[fn5] Prior to the Matthews case, in Johansen v. State,491 P.2d 759 (Alaska 1971), we drew a distinction between a parent’s common-law duty of support and a court order to pay a set sum of money. The court stated, “[d]efendant, as a father, is under a general duty to support his children. He is further under a specific obligation to pay a certain sum by virtue of the court order.” Johansen, 491 P.2d at 766 (citations omitted). Commenting on the same duty of parental support, in Saask we stated, “`duty of support’ is expansively defined in AS25.25.010(2) to encompass the common law duty of parents to support their children.” Saask v. Yandell, 702 P.2d 1327, 1330
(Alaska 1985) (citations omitted).

[fn6] See supra note 4.

[fn7] In North Slope, we rejected the “`plain meaning’ rule as a strict exclusionary rule.” The rule states that if the meaning of a word or term is clear, legislative history will not be consulted. North Slope Borough v. Sohio Petroleum,585 P.2d 534, 540 n. 7 (Alaska 1978).

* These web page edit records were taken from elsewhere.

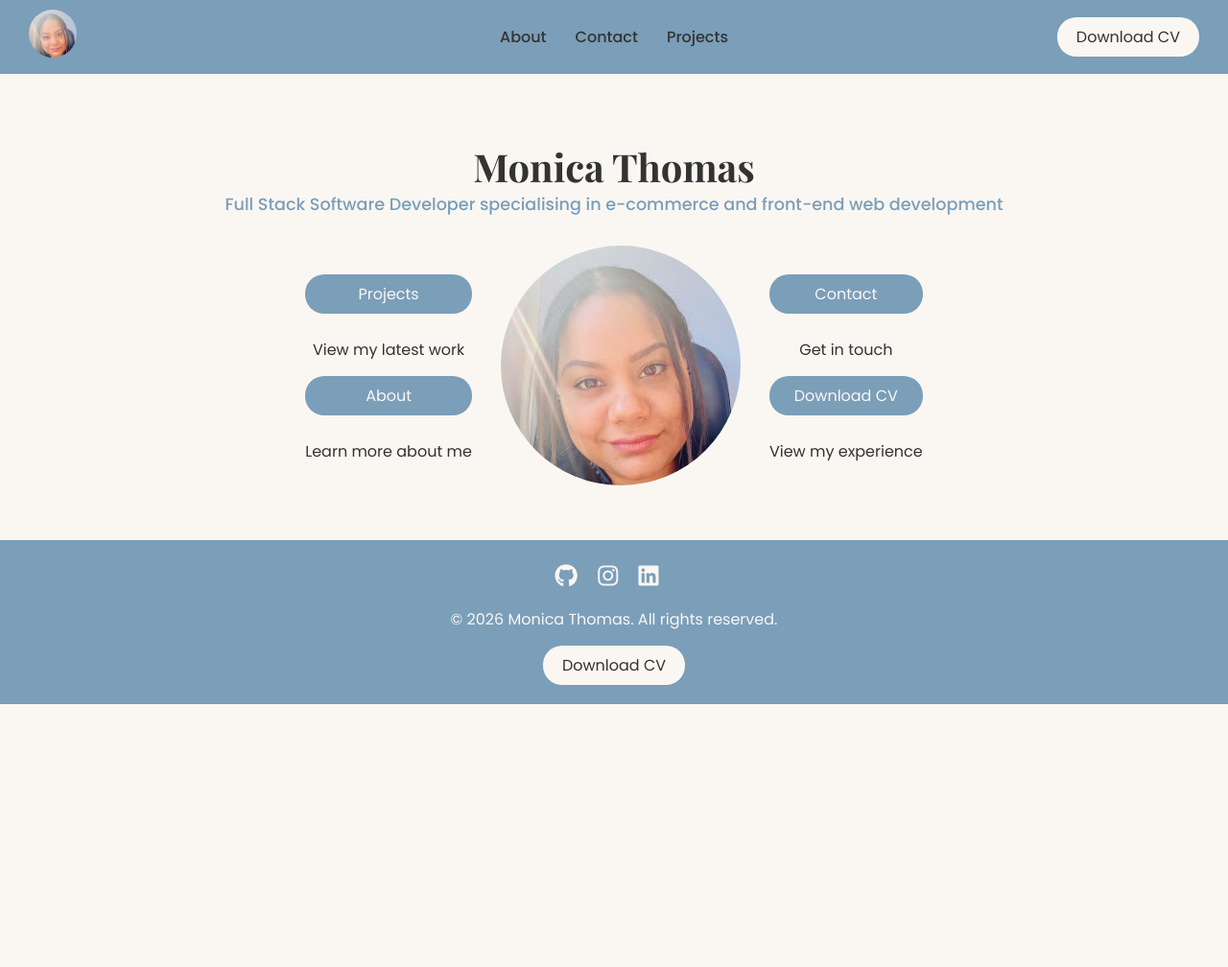
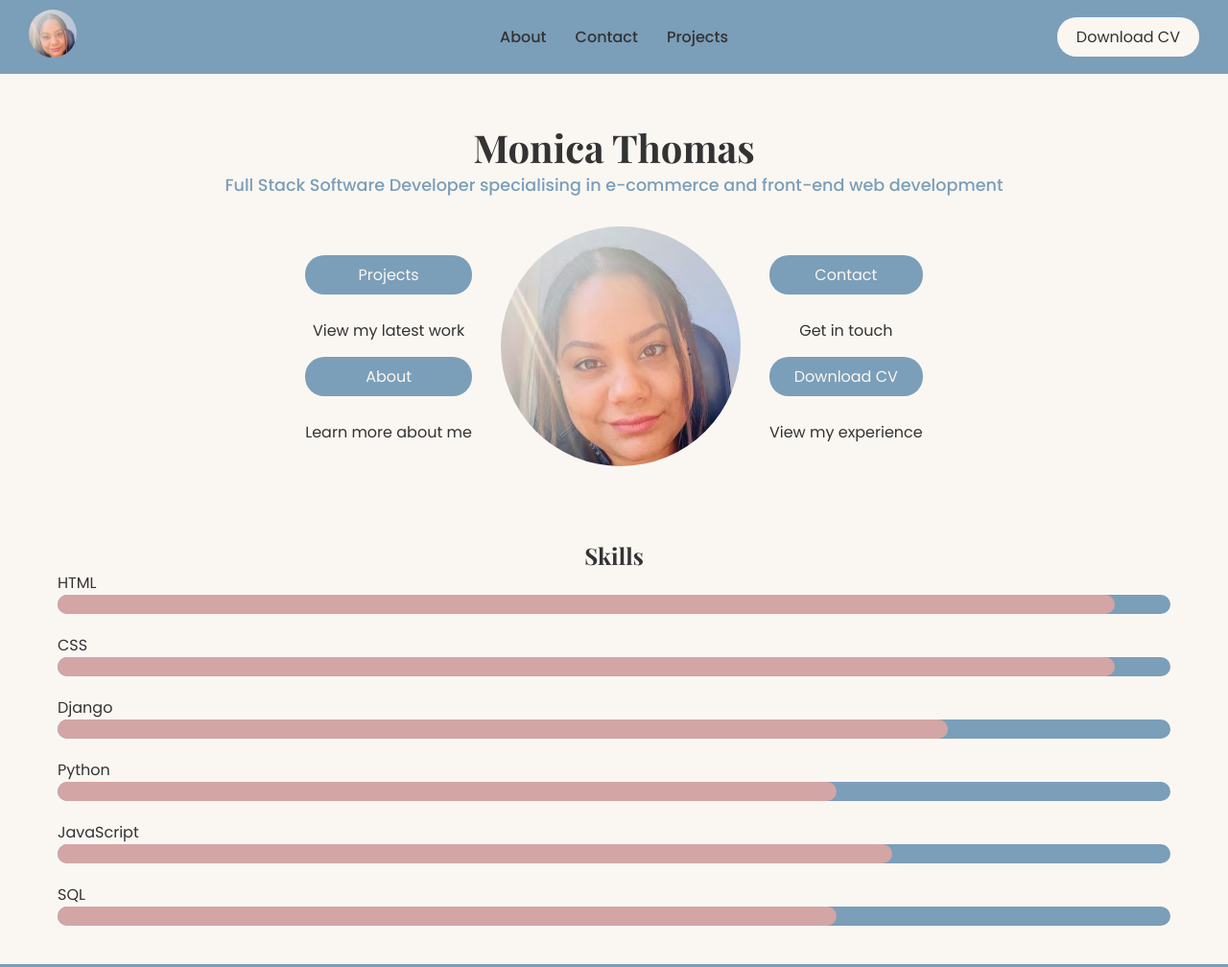
Before and after one commit to monicathomas8/personal-portfolio, a plain HTML site: page index.html in a window 1280 px wide. Shown: the top 1008 px of the page at 96% size. Before the commit the page ends 800 px from the top, so only its background shows below. Drawn offline with nearby package versions, Linux system fonts and the light colour scheme; a web font is replaced by a local one.

Commit message:
add skill section and styles to index.html

```diff
--- a/assets/css/style.css
+++ b/assets/css/style.css
@@ -73,7 +73,7 @@ nav ul li a:hover {
     background-color: #d4a5a5;
     color: #faf7f2;
 }
-
+/*================== index.html ==================*/
 /* hero section */
 .hero-content {
     display: flex;
@@ -91,7 +91,6 @@ nav ul li a:hover {
     text-align: center;
     font-size: 2.5rem;
     color: #333333;
-    margin-top: 20px;
 }
 
 .hero-tagline {
@@ -131,6 +130,42 @@ nav ul li a:hover {
     color: #333333;
 }
 
+/* Skills Section */
+.skill-section {
+    padding: 20px 60px;
+}
+
+.skill-section h2 {
+    text-align: center;
+}
+
+.skill-bar {
+    margin-bottom: 20px;
+}
+
+.bar {
+    background-color: #7b9eb9;
+    border-radius: 10px;
+    height: 20px;
+    width: 100%;
+}
+
+.fill {
+    background-color: #d4a5a5;
+    border-radius: 10px;
+    height: 20px;
+    animation: fillBar 1.5s ease-in-out forwards;
+}
+
+@keyframes fillBar {
+    from {
+        width: 0;
+    }
+    to {
+        width: var(--fill-width);
+    }
+}
+
 /* footer */
 footer {
     background-color: #7b9eb9;
--- a/index.html
+++ b/index.html
@@ -61,6 +61,53 @@
             </div>
          </section>
 
+        <!-- Skill Section -->
+         <section class="skill-section">
+            <h2>Skills</h2>
+            <!-- HTML -->
+            <div class="skill-bar">
+                <p>HTML</p>
+                <div class="bar">
+                    <div class="fill" style="--fill-width: 95%"></div>
+                </div>
+            </div>
+            <!-- CSS -->
+            <div class="skill-bar">
+                <p>CSS</p>
+                <div class="bar">
+                    <div class="fill" style="--fill-width: 95%"></div>
+                </div>
+            </div>
+            <!-- Django -->
+            <div class="skill-bar">
+                <p>Django</p>
+                <div class="bar">
+                    <div class="fill" style="--fill-width: 80%"></div>
+                </div>
+            </div>
+            <!-- Python -->
+            <div class="skill-bar">
+                <p>Python</p>
+                <div class="bar">
+                    <div class="fill" style="--fill-width: 70%"></div>
+                </div>
+            </div>
+            <!-- JavaScript -->
+            <div class="skill-bar">
+                <p>JavaScript</p>
+                <div class="bar">
+                    <div class="fill" style="--fill-width: 75%"></div>
+                </div>
+            </div>
+            <!-- SQL -->
+            <div class="skill-bar">
+                <p>SQL</p>
+                <div class="bar">
+                    <div class="fill" style="--fill-width: 70%"></div>
+                </div>
+            </div>
+         </section>
+
     </main>
 
     <footer>
```
Also changed, not shown: 1 other file.
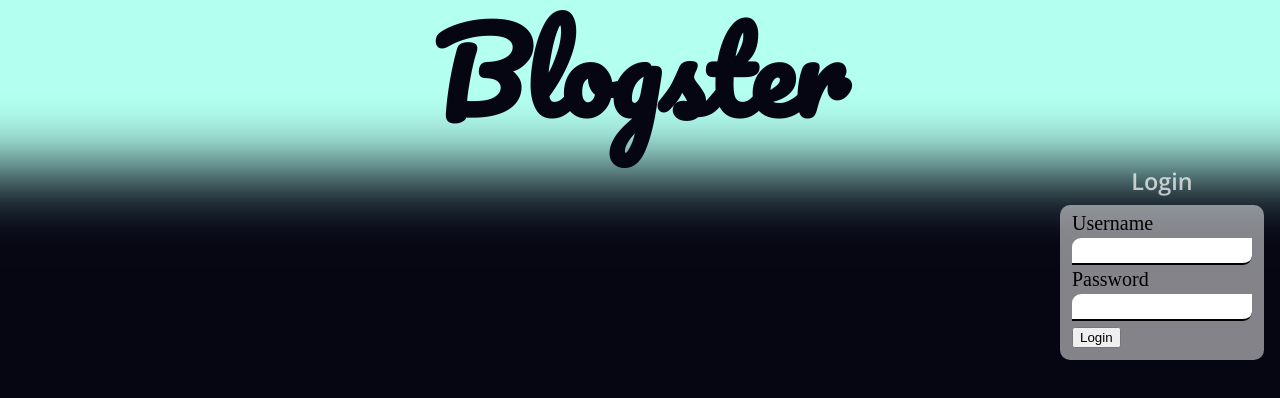
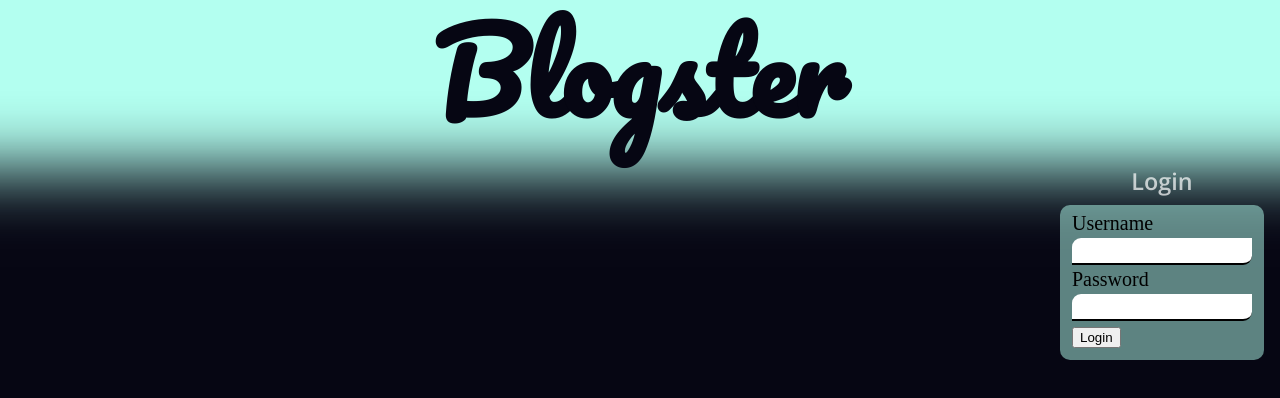
Before and after one commit to JoonasMV/Blogster, a React (Create React App) app in the folder client/: page / in a window 1280 px wide. Shown: the top 398 px of the page. Built offline with nearby package versions, Linux system fonts and the light colour scheme; no server answers.

Commit message:
Added user useState

```diff
--- a/client/src/App.js
+++ b/client/src/App.js
@@ -4,6 +4,7 @@ import Blogform from "./components/Blogform"
 import Loginbox from "./components/Loginbox"
 import styled, { createGlobalStyle } from "styled-components"
 import { Route, Routes } from "react-router-dom"
+import { useState } from "react"
 
 const StyledBody = createGlobalStyle`
 body {
@@ -23,6 +24,8 @@ const UserboxWrapper = styled.div`
 `
 
 function App() {
+  const [user, setUser] = useState({username: "", blogs: []})
+
   return (
     <div>
       <StyledBody />
@@ -34,7 +37,7 @@ function App() {
           element={
             <>
               <UserboxWrapper>
-                <Loginbox />
+                <Loginbox setUser={setUser}/>
               </UserboxWrapper>
               <Bloglist />
             </>
--- a/client/src/components/Loginbox.js
+++ b/client/src/components/Loginbox.js
@@ -5,7 +5,7 @@ import loginService from "../services/loginService"
 const Container = styled.div`
   padding: 2px;
   width: 25vh;
-  background-color: rgba(255, 255, 255, 0.5);
+  background-color: rgba(179, 255, 240, 0.5);
   color: black;
   border-radius: 10px;
 `
@@ -33,13 +33,17 @@ const StyledInput = styled.input`
   border-radius: 9px 0 9px;
 `
 
-const Loginbox = () => {
-  const [username, setUsername] = useState("")
+const Loginbox = ({ setUser }) => {
+  const [loginUsername, setUsername] = useState("")
   const [password, setPassword] = useState("")
 
   const handleLogin = async (event) => {
     event.preventDefault()
-    const accessToken = await loginService.login(username, password)
+    const { accessToken, username, blogs } = await loginService.login(
+      loginUsername,
+      password
+    )
+    setUser({ username, blogs })
     sessionStorage.setItem("accessToken", JSON.stringify(accessToken))
   }
 
@@ -51,7 +55,7 @@ const Loginbox = () => {
           Username
           <StyledInput
             type="text"
-            value={username}
+            value={loginUsername}
             onChange={(e) => setUsername(e.target.value)}
           />
           Password
--- a/client/src/components/Userbox.js
+++ b/client/src/components/Userbox.js
@@ -1,5 +1,3 @@
-
-
 const Userbox = () => {
   return (
     <>
```
Also changed, not shown: client/src/store.js (deleted), 1 other file (tests, documents, lock files or other folders).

[fn8] Recently adopted Civil Rule 90.3(c)(1)(B) provides that a minimum child support order of no less than $40.00 per month be required of a child support obligor who has an adjusted income which is below poverty level. If this rule is strictly interpreted there will no longer be any no-support orders.